**Prompt**
With the images set aside, retype every record below character for character.

**Data records**
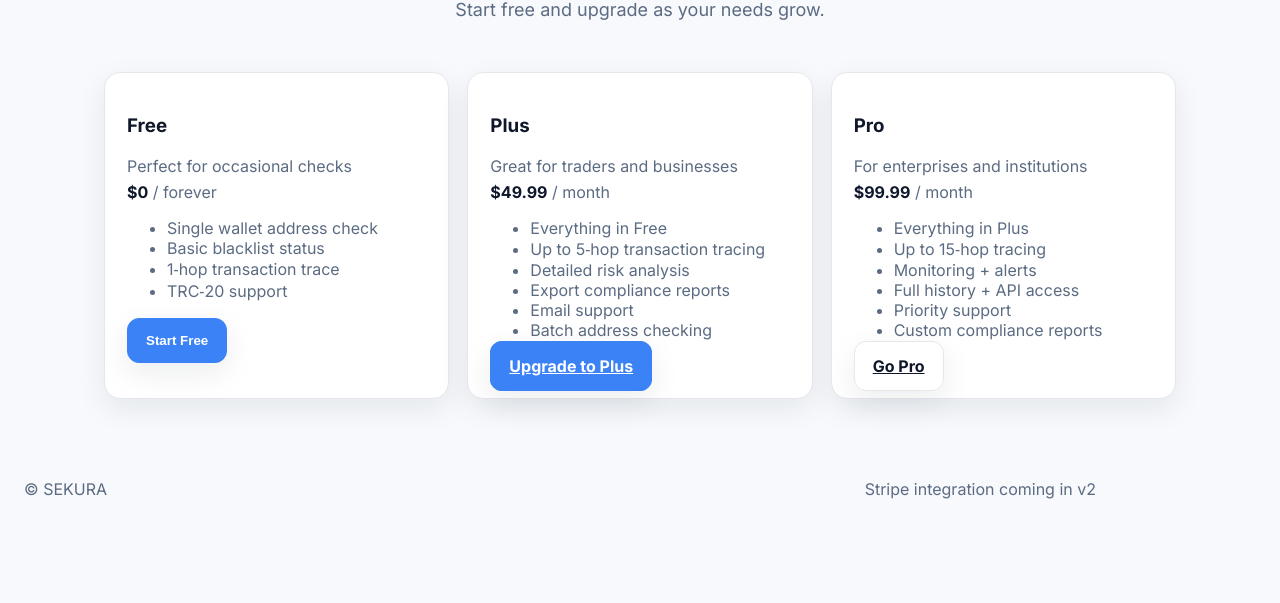
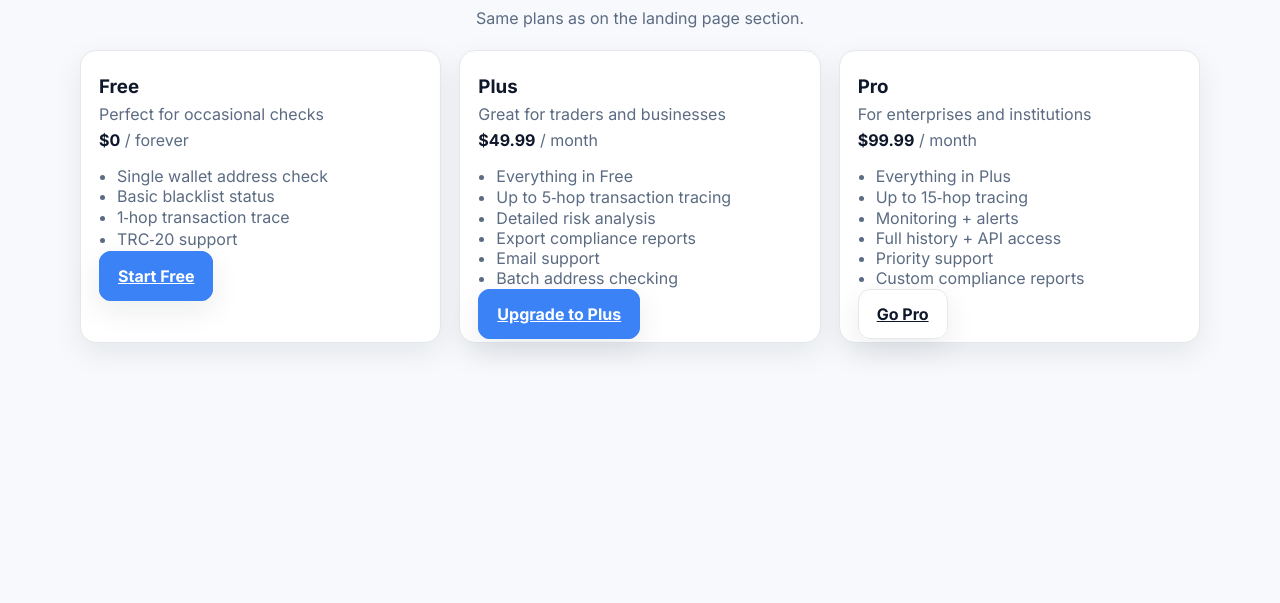
Before and after one commit to snglr-one/Sekura_Replit_MVP_TRON, a website: page public/pricing.html in a window 1280 px wide. Shown: the part 197-800 px from the top of the page. Drawn offline with Linux system fonts and the light colour scheme.

Commit message:
Update pricing.html

```diff
--- a/public/pricing.html
+++ b/public/pricing.html
@@ -1,78 +1,34 @@
 <!doctype html>
 <html lang="en" data-theme="light">
 <head>
-  <meta charset="utf-8" />
-  <meta name="viewport" content="width=device-width, initial-scale=1" />
+  <meta charset="utf-8"/>
+  <meta name="viewport" content="width=device-width, initial-scale=1"/>
   <title>SEKURA — Pricing</title>
-  <link rel="icon" href="/logo.svg" />
-  <link rel="stylesheet" href="/styles.css" />
-  <link href="https://fonts.googleapis.com/css2?family=Inter:wght@400;600;700&display=swap" rel="stylesheet">
+  <link rel="icon" href="/logo.svg"/>
+  <link rel="stylesheet" href="/styles.css"/>
+  <link href="https://fonts.googleapis.com/css2?family=Inter:wght@400;600;700;800&display=swap" rel="stylesheet">
 </head>
 <body>
 <header class="container header">
   <div class="logo"><img src="/logo.svg" alt=""/><span>SEKURA</span></div>
   <nav class="nav">
     <a href="/">Home</a>
-    <a href="/pricing">Plans</a>
+    <a href="/#plans">Plans</a>
     <a href="/auth">Sign In</a>
+    <div class="lang"><span class="flag"><img src="/flags/us.svg" width="20" height="14" alt="US"/></span><span>English</span></div>
     <div class="theme-toggle" id="themeToggle"><button data-mode="dark" class="active">🌙 Dark</button><button data-mode="light">☀️ Light</button></div>
   </nav>
 </header>
 
-<main class="container">
-  <h1 style="text-align:center;margin-top:20px;">Choose Your Protection Level</h1>
-  <p class="sub" style="text-align:center;">Start free and upgrade as your needs grow.</p>
-
-  <div class="grid" style="grid-template-columns: repeat(3, 1fr); gap: 18px; margin-top: 24px;">
-    <div class="card">
-      <h3>Free</h3>
-      <div class="muted">Perfect for occasional checks</div>
-      <div class="price"><strong>$0</strong> <span class="muted">/ forever</span></div>
-      <ul class="muted">
-        <li>Single wallet address check</li>
-        <li>Basic blacklist status</li>
-        <li>1‑hop transaction trace</li>
-        <li>TRC‑20 support</li>
-      </ul>
-      <button class="btn primary" disabled>Start Free</button>
-    </div>
-
-    <div class="card">
-      <h3>Plus</h3>
-      <div class="muted">Great for traders and businesses</div>
-      <div class="price"><strong>$49.99</strong> <span class="muted">/ month</span></div>
-      <ul class="muted">
-        <li>Everything in Free</li>
-        <li>Up to 5‑hop transaction tracing</li>
-        <li>Detailed risk analysis</li>
-        <li>Export compliance reports</li>
-        <li>Email support</li>
-        <li>Batch address checking</li>
-      </ul>
-      <a href="/auth" class="btn primary">Upgrade to Plus</a>
-    </div>
-
-    <div class="card">
-      <h3>Pro</h3>
-      <div class="muted">For enterprises and institutions</div>
-      <div class="price"><strong>$99.99</strong> <span class="muted">/ month</span></div>
-      <ul class="muted">
-        <li>Everything in Plus</li>
-        <li>Up to 15‑hop tracing</li>
-        <li>Monitoring + alerts</li>
-        <li>Full history + API access</li>
-        <li>Priority support</li>
-        <li>Custom compliance reports</li>
-      </ul>
-      <a href="/auth" class="btn">Go Pro</a>
-    </div>
+<main class="container section">
+  <h2>Choose Your Protection Level</h2>
+  <p class="lead">Same plans as on the landing page section.</p>
+  <div class="plans">
+    <div class="plan"><h3>Free</h3><div class="muted">Perfect for occasional checks</div><div class="price"><strong>$0</strong><span class="muted"> / forever</span></div><ul><li>Single wallet address check</li><li>Basic blacklist status</li><li>1‑hop transaction trace</li><li>TRC‑20 support</li></ul><a href="/auth" class="btn primary">Start Free</a></div>
+    <div class="plan"><h3>Plus</h3><div class="muted">Great for traders and businesses</div><div class="price"><strong>$49.99</strong><span class="muted"> / month</span></div><ul><li>Everything in Free</li><li>Up to 5‑hop transaction tracing</li><li>Detailed risk analysis</li><li>Export compliance reports</li><li>Email support</li><li>Batch address checking</li></ul><a href="/auth" class="btn primary">Upgrade to Plus</a></div>
+    <div class="plan"><h3>Pro</h3><div class="muted">For enterprises and institutions</div><div class="price"><strong>$99.99</strong><span class="muted"> / month</span></div><ul><li>Everything in Plus</li><li>Up to 15‑hop tracing</li><li>Monitoring + alerts</li><li>Full history + API access</li><li>Priority support</li><li>Custom compliance reports</li></ul><a href="/auth" class="btn">Go Pro</a></div>
   </div>
 </main>
-
-<footer class="container footer">
-  <div>© SEKURA</div>
-  <div class="muted">Stripe integration coming in v2</div>
-</footer>
 
 <script src="/app.js" type="module"></script>
 </body>
```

**Exercise solution**
Before and after one commit to snglr-one/Sekura_Replit_MVP_TRON, a website: page public/pricing.html in a window 1280 px wide. Shown: the part 197-800 px from the top of the page. Drawn offline with Linux system fonts and the light colour scheme.

Commit message:
Update pricing.html

```diff
--- a/public/pricing.html
+++ b/public/pricing.html
@@ -1,78 +1,34 @@
 <!doctype html>
 <html lang="en" data-theme="light">
 <head>
-  <meta charset="utf-8" />
-  <meta name="viewport" content="width=device-width, initial-scale=1" />
+  <meta charset="utf-8"/>
+  <meta name="viewport" content="width=device-width, initial-scale=1"/>
   <title>SEKURA — Pricing</title>
-  <link rel="icon" href="/logo.svg" />
-  <link rel="stylesheet" href="/styles.css" />
-  <link href="https://fonts.googleapis.com/css2?family=Inter:wght@400;600;700&display=swap" rel="stylesheet">
+  <link rel="icon" href="/logo.svg"/>
+  <link rel="stylesheet" href="/styles.css"/>
+  <link href="https://fonts.googleapis.com/css2?family=Inter:wght@400;600;700;800&display=swap" rel="stylesheet">
 </head>
 <body>
 <header class="container header">
   <div class="logo"><img src="/logo.svg" alt=""/><span>SEKURA</span></div>
   <nav class="nav">
     <a href="/">Home</a>
-    <a href="/pricing">Plans</a>
+    <a href="/#plans">Plans</a>
     <a href="/auth">Sign In</a>
+    <div class="lang"><span class="flag"><img src="/flags/us.svg" width="20" height="14" alt="US"/></span><span>English</span></div>
     <div class="theme-toggle" id="themeToggle"><button data-mode="dark" class="active">🌙 Dark</button><button data-mode="light">☀️ Light</button></div>
   </nav>
 </header>
 
-<main class="container">
-  <h1 style="text-align:center;margin-top:20px;">Choose Your Protection Level</h1>
-  <p class="sub" style="text-align:center;">Start free and upgrade as your needs grow.</p>
-
-  <div class="grid" style="grid-template-columns: repeat(3, 1fr); gap: 18px; margin-top: 24px;">
-    <div class="card">
-      <h3>Free</h3>
-      <div class="muted">Perfect for occasional checks</div>
-      <div class="price"><strong>$0</strong> <span class="muted">/ forever</span></div>
-      <ul class="muted">
-        <li>Single wallet address check</li>
-        <li>Basic blacklist status</li>
-        <li>1‑hop transaction trace</li>
-        <li>TRC‑20 support</li>
-      </ul>
-      <button class="btn primary" disabled>Start Free</button>
-    </div>
-
-    <div class="card">
-      <h3>Plus</h3>
-      <div class="muted">Great for traders and businesses</div>
-      <div class="price"><strong>$49.99</strong> <span class="muted">/ month</span></div>
-      <ul class="muted">
-        <li>Everything in Free</li>
-        <li>Up to 5‑hop transaction tracing</li>
-        <li>Detailed risk analysis</li>
-        <li>Export compliance reports</li>
-        <li>Email support</li>
-        <li>Batch address checking</li>
-      </ul>
-      <a href="/auth" class="btn primary">Upgrade to Plus</a>
-    </div>
-
-    <div class="card">
-      <h3>Pro</h3>
-      <div class="muted">For enterprises and institutions</div>
-      <div class="price"><strong>$99.99</strong> <span class="muted">/ month</span></div>
-      <ul class="muted">
-        <li>Everything in Plus</li>
-        <li>Up to 15‑hop tracing</li>
-        <li>Monitoring + alerts</li>
-        <li>Full history + API access</li>
-        <li>Priority support</li>
-        <li>Custom compliance reports</li>
-      </ul>
-      <a href="/auth" class="btn">Go Pro</a>
-    </div>
+<main class="container section">
+  <h2>Choose Your Protection Level</h2>
+  <p class="lead">Same plans as on the landing page section.</p>
+  <div class="plans">
+    <div class="plan"><h3>Free</h3><div class="muted">Perfect for occasional checks</div><div class="price"><strong>$0</strong><span class="muted"> / forever</span></div><ul><li>Single wallet address check</li><li>Basic blacklist status</li><li>1‑hop transaction trace</li><li>TRC‑20 support</li></ul><a href="/auth" class="btn primary">Start Free</a></div>
+    <div class="plan"><h3>Plus</h3><div class="muted">Great for traders and businesses</div><div class="price"><strong>$49.99</strong><span class="muted"> / month</span></div><ul><li>Everything in Free</li><li>Up to 5‑hop transaction tracing</li><li>Detailed risk analysis</li><li>Export compliance reports</li><li>Email support</li><li>Batch address checking</li></ul><a href="/auth" class="btn primary">Upgrade to Plus</a></div>
+    <div class="plan"><h3>Pro</h3><div class="muted">For enterprises and institutions</div><div class="price"><strong>$99.99</strong><span class="muted"> / month</span></div><ul><li>Everything in Plus</li><li>Up to 15‑hop tracing</li><li>Monitoring + alerts</li><li>Full history + API access</li><li>Priority support</li><li>Custom compliance reports</li></ul><a href="/auth" class="btn">Go Pro</a></div>
   </div>
 </main>
-
-<footer class="container footer">
-  <div>© SEKURA</div>
-  <div class="muted">Stripe integration coming in v2</div>
-</footer>
 
 <script src="/app.js" type="module"></script>
 </body>
```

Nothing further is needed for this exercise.